▸ Exercise directions:
Would you please return the line containing "STREAM -->|Yield một" and all the lines after it through the end of the records below, unchanged and on their own?
═════ Input ═════
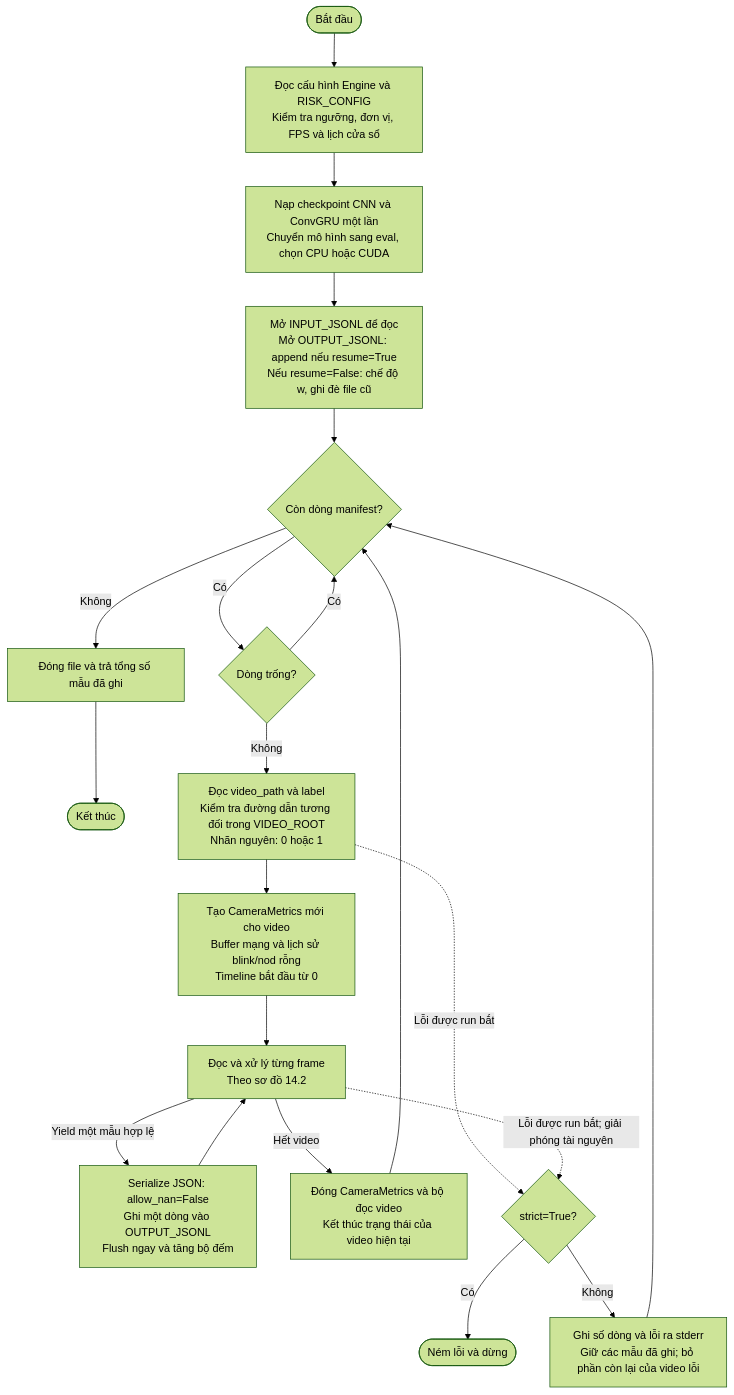
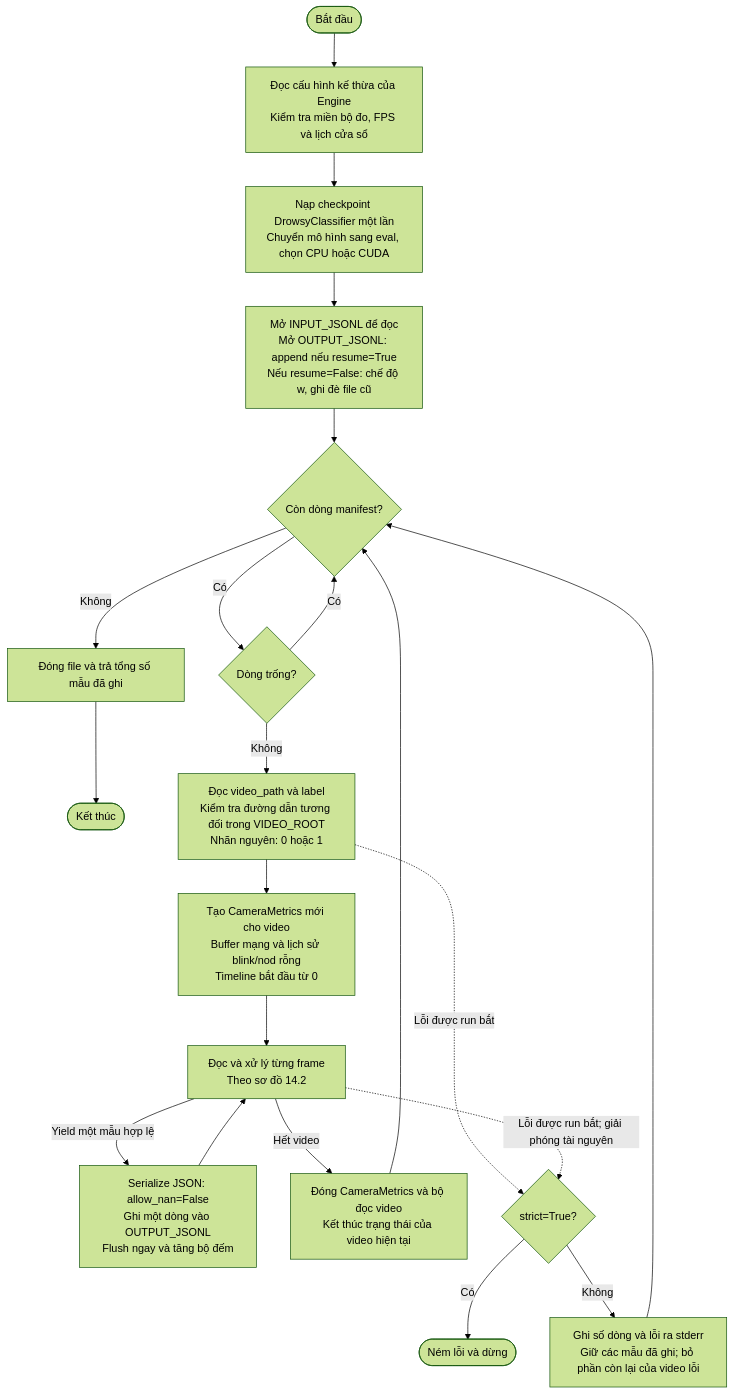
The fourth of 7 diagrams in ai/OptimalAlgorithsm/DataSystem/README.md (minh4bys2-non/driver-guardian), drawn with Mermaid (forest theme) before and after one commit. The commit also changed other lines of this file and 5 other files, not shown here.

````diff
--- a/ai/OptimalAlgorithsm/DataSystem/README.md
+++ b/ai/OptimalAlgorithsm/DataSystem/README.md
@@ -433,23 +419,23 @@
 ```mermaid
 flowchart TD
-    START([Bắt đầu]) --> CFG["Đọc cấu hình Engine và RISK_CONFIG<br/>Kiểm tra ngưỡng, đơn vị, FPS và lịch cửa sổ"]
-    CFG --> MODEL["Nạp checkpoint CNN và ConvGRU một lần<br/>Chuyển mô hình sang eval, chọn CPU hoặc CUDA"]
+    START([Bắt đầu]) --> CFG["Đọc cấu hình kế thừa của Engine<br/>Kiểm tra miền bộ đo, FPS và lịch cửa sổ"]
+    CFG --> MODEL["Nạp checkpoint DrowsyClassifier một lần<br/>Chuyển mô hình sang eval, chọn CPU hoặc CUDA"]
     MODEL --> FILES["Mở INPUT_JSONL để đọc<br/>Mở OUTPUT_JSONL: append nếu resume=True<br/>Nếu resume=False: chế độ w, ghi đè file cũ"]
     FILES --> LINE{"Còn dòng manifest?"}
     LINE -->|Không| FINISH["Đóng file và trả tổng số mẫu đã ghi"]
     FINISH --> END([Kết thúc])
     LINE -->|Có| BLANK{"Dòng trống?"}
     BLANK -->|Có| LINE
     BLANK -->|Không| PARSE["Đọc video_path và label<br/>Kiểm tra đường dẫn tương đối trong VIDEO_ROOT<br/>Nhãn nguyên: 0 hoặc 1"]
     PARSE --> INIT["Tạo CameraMetrics mới cho video<br/>Buffer mạng và lịch sử blink/nod rỗng<br/>Timeline bắt đầu từ 0"]
     INIT --> STREAM["Đọc và xử lý từng frame<br/>Theo sơ đồ 14.2"]
     STREAM -->|Yield một mẫu hợp lệ| WRITE["Serialize JSON: allow_nan=False<br/>Ghi một dòng vào OUTPUT_JSONL<br/>Flush ngay và tăng bộ đếm"]
     WRITE --> STREAM
     STREAM -->|Hết video| CLOSE["Đóng CameraMetrics và bộ đọc video<br/>Kết thúc trạng thái của video hiện tại"]
     CLOSE --> LINE
     PARSE -.->|Lỗi được run bắt| ERROR{"strict=True?"}
     STREAM -.->|Lỗi được run bắt; giải phóng tài nguyên| ERROR
     ERROR -->|Có| STOP([Ném lỗi và dừng])
     ERROR -->|Không| LOG["Ghi số dòng và lỗi ra stderr<br/>Giữ các mẫu đã ghi; bỏ phần còn lại của video lỗi"]
     LOG --> LINE
 ```
````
═════
▸ Completed exercise:
     STREAM -->|Yield một mẫu hợp lệ| WRITE["Serialize JSON: allow_nan=False<br/>Ghi một dòng vào OUTPUT_JSONL<br/>Flush ngay và tăng bộ đếm"]
     WRITE --> STREAM
     STREAM -->|Hết video| CLOSE["Đóng CameraMetrics và bộ đọc video<br/>Kết thúc trạng thái của video hiện tại"]
     CLOSE --> LINE
     PARSE -.->|Lỗi được run bắt| ERROR{"strict=True?"}
     STREAM -.->|Lỗi được run bắt; giải phóng tài nguyên| ERROR
     ERROR -->|Có| STOP([Ném lỗi và dừng])
     ERROR -->|Không| LOG["Ghi số dòng và lỗi ra stderr<br/>Giữ các mẫu đã ghi; bỏ phần còn lại của video lỗi"]
     LOG --> LINE
 ```
````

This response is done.